::: Extracted data :::

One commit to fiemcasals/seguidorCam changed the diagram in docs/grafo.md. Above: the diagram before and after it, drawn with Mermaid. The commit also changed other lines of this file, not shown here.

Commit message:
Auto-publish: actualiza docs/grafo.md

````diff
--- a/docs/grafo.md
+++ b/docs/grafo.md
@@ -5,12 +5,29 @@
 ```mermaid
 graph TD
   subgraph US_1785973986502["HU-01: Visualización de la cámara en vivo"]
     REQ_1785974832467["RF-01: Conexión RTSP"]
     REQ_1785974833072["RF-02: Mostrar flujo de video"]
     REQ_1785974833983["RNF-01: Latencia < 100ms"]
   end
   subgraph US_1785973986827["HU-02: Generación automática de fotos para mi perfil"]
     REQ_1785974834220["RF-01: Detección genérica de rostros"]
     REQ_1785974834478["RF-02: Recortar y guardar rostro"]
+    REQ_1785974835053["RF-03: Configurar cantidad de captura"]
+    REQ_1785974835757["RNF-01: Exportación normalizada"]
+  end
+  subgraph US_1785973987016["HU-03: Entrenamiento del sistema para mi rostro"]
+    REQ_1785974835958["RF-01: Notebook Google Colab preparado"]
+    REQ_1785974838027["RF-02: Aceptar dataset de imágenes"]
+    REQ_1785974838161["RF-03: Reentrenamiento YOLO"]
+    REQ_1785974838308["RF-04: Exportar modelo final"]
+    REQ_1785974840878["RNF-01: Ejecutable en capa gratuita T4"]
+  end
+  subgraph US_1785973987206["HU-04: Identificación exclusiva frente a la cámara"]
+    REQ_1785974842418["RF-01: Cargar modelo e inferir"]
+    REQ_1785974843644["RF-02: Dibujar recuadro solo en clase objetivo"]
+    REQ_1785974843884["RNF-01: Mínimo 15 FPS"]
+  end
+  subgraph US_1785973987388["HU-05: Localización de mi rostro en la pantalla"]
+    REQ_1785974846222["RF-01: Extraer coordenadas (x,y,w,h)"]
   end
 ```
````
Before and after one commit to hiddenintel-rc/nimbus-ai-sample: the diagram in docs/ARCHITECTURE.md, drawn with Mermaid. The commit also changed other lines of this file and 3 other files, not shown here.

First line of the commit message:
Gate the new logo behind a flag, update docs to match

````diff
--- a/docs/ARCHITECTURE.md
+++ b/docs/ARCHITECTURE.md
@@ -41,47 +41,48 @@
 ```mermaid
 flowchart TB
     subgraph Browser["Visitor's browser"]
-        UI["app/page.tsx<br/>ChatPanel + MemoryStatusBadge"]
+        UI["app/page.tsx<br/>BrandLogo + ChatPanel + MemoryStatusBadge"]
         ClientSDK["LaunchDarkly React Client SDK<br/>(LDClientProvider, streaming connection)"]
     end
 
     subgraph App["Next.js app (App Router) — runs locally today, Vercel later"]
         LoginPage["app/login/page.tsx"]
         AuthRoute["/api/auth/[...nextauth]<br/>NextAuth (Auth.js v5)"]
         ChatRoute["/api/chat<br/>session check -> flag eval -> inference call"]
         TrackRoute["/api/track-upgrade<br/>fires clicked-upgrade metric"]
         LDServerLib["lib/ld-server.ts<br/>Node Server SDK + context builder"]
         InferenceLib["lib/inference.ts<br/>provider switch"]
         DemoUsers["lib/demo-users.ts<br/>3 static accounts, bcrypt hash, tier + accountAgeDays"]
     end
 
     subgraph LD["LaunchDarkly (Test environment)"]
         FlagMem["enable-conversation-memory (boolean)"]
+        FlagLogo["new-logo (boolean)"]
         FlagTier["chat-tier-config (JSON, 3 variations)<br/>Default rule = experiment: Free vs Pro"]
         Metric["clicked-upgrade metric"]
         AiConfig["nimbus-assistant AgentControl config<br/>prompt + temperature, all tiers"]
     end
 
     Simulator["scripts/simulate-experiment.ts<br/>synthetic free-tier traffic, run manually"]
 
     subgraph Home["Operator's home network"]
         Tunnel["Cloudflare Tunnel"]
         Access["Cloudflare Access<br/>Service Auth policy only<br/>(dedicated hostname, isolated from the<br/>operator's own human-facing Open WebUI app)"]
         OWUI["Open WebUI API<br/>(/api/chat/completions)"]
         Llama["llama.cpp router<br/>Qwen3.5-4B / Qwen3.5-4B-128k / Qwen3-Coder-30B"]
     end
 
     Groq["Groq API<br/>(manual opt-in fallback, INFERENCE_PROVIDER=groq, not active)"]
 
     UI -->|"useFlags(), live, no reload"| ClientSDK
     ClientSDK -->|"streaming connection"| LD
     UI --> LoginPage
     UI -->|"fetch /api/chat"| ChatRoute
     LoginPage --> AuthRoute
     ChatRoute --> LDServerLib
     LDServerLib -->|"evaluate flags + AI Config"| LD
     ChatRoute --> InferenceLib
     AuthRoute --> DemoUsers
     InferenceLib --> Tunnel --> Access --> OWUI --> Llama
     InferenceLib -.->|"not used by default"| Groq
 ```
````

:::

__Work request__
Repeat the entries exactly, all of them.

__Answer box__
One commit to fiemcasals/seguidorCam changed the diagram in docs/grafo.md. Above: the diagram before and after it, drawn with Mermaid. The commit also changed other lines of this file, not shown here.

Commit message:
Auto-publish: actualiza docs/grafo.md

````diff
--- a/docs/grafo.md
+++ b/docs/grafo.md
@@ -5,12 +5,29 @@
 ```mermaid
 graph TD
   subgraph US_1785973986502["HU-01: Visualización de la cámara en vivo"]
     REQ_1785974832467["RF-01: Conexión RTSP"]
     REQ_1785974833072["RF-02: Mostrar flujo de video"]
     REQ_1785974833983["RNF-01: Latencia < 100ms"]
   end
   subgraph US_1785973986827["HU-02: Generación automática de fotos para mi perfil"]
     REQ_1785974834220["RF-01: Detección genérica de rostros"]
     REQ_1785974834478["RF-02: Recortar y guardar rostro"]
+    REQ_1785974835053["RF-03: Configurar cantidad de captura"]
+    REQ_1785974835757["RNF-01: Exportación normalizada"]
+  end
+  subgraph US_1785973987016["HU-03: Entrenamiento del sistema para mi rostro"]
+    REQ_1785974835958["RF-01: Notebook Google Colab preparado"]
+    REQ_1785974838027["RF-02: Aceptar dataset de imágenes"]
+    REQ_1785974838161["RF-03: Reentrenamiento YOLO"]
+    REQ_1785974838308["RF-04: Exportar modelo final"]
+    REQ_1785974840878["RNF-01: Ejecutable en capa gratuita T4"]
+  end
+  subgraph US_1785973987206["HU-04: Identificación exclusiva frente a la cámara"]
+    REQ_1785974842418["RF-01: Cargar modelo e inferir"]
+    REQ_1785974843644["RF-02: Dibujar recuadro solo en clase objetivo"]
+    REQ_1785974843884["RNF-01: Mínimo 15 FPS"]
+  end
+  subgraph US_1785973987388["HU-05: Localización de mi rostro en la pantalla"]
+    REQ_1785974846222["RF-01: Extraer coordenadas (x,y,w,h)"]
   end
 ```
````
Before and after one commit to hiddenintel-rc/nimbus-ai-sample: the diagram in docs/ARCHITECTURE.md, drawn with Mermaid. The commit also changed other lines of this file and 3 other files, not shown here.

First line of the commit message:
Gate the new logo behind a flag, update docs to match

````diff
--- a/docs/ARCHITECTURE.md
+++ b/docs/ARCHITECTURE.md
@@ -41,47 +41,48 @@
 ```mermaid
 flowchart TB
     subgraph Browser["Visitor's browser"]
-        UI["app/page.tsx<br/>ChatPanel + MemoryStatusBadge"]
+        UI["app/page.tsx<br/>BrandLogo + ChatPanel + MemoryStatusBadge"]
         ClientSDK["LaunchDarkly React Client SDK<br/>(LDClientProvider, streaming connection)"]
     end
 
     subgraph App["Next.js app (App Router) — runs locally today, Vercel later"]
         LoginPage["app/login/page.tsx"]
         AuthRoute["/api/auth/[...nextauth]<br/>NextAuth (Auth.js v5)"]
         ChatRoute["/api/chat<br/>session check -> flag eval -> inference call"]
         TrackRoute["/api/track-upgrade<br/>fires clicked-upgrade metric"]
         LDServerLib["lib/ld-server.ts<br/>Node Server SDK + context builder"]
         InferenceLib["lib/inference.ts<br/>provider switch"]
         DemoUsers["lib/demo-users.ts<br/>3 static accounts, bcrypt hash, tier + accountAgeDays"]
     end
 
     subgraph LD["LaunchDarkly (Test environment)"]
         FlagMem["enable-conversation-memory (boolean)"]
+        FlagLogo["new-logo (boolean)"]
         FlagTier["chat-tier-config (JSON, 3 variations)<br/>Default rule = experiment: Free vs Pro"]
         Metric["clicked-upgrade metric"]
         AiConfig["nimbus-assistant AgentControl config<br/>prompt + temperature, all tiers"]
     end
 
     Simulator["scripts/simulate-experiment.ts<br/>synthetic free-tier traffic, run manually"]
 
     subgraph Home["Operator's home network"]
         Tunnel["Cloudflare Tunnel"]
         Access["Cloudflare Access<br/>Service Auth policy only<br/>(dedicated hostname, isolated from the<br/>operator's own human-facing Open WebUI app)"]
         OWUI["Open WebUI API<br/>(/api/chat/completions)"]
         Llama["llama.cpp router<br/>Qwen3.5-4B / Qwen3.5-4B-128k / Qwen3-Coder-30B"]
     end
 
     Groq["Groq API<br/>(manual opt-in fallback, INFERENCE_PROVIDER=groq, not active)"]
 
     UI -->|"useFlags(), live, no reload"| ClientSDK
     ClientSDK -->|"streaming connection"| LD
     UI --> LoginPage
     UI -->|"fetch /api/chat"| ChatRoute
     LoginPage --> AuthRoute
     ChatRoute --> LDServerLib
     LDServerLib -->|"evaluate flags + AI Config"| LD
     ChatRoute --> InferenceLib
     AuthRoute --> DemoUsers
     InferenceLib --> Tunnel --> Access --> OWUI --> Llama
     InferenceLib -.->|"not used by default"| Groq
 ```
````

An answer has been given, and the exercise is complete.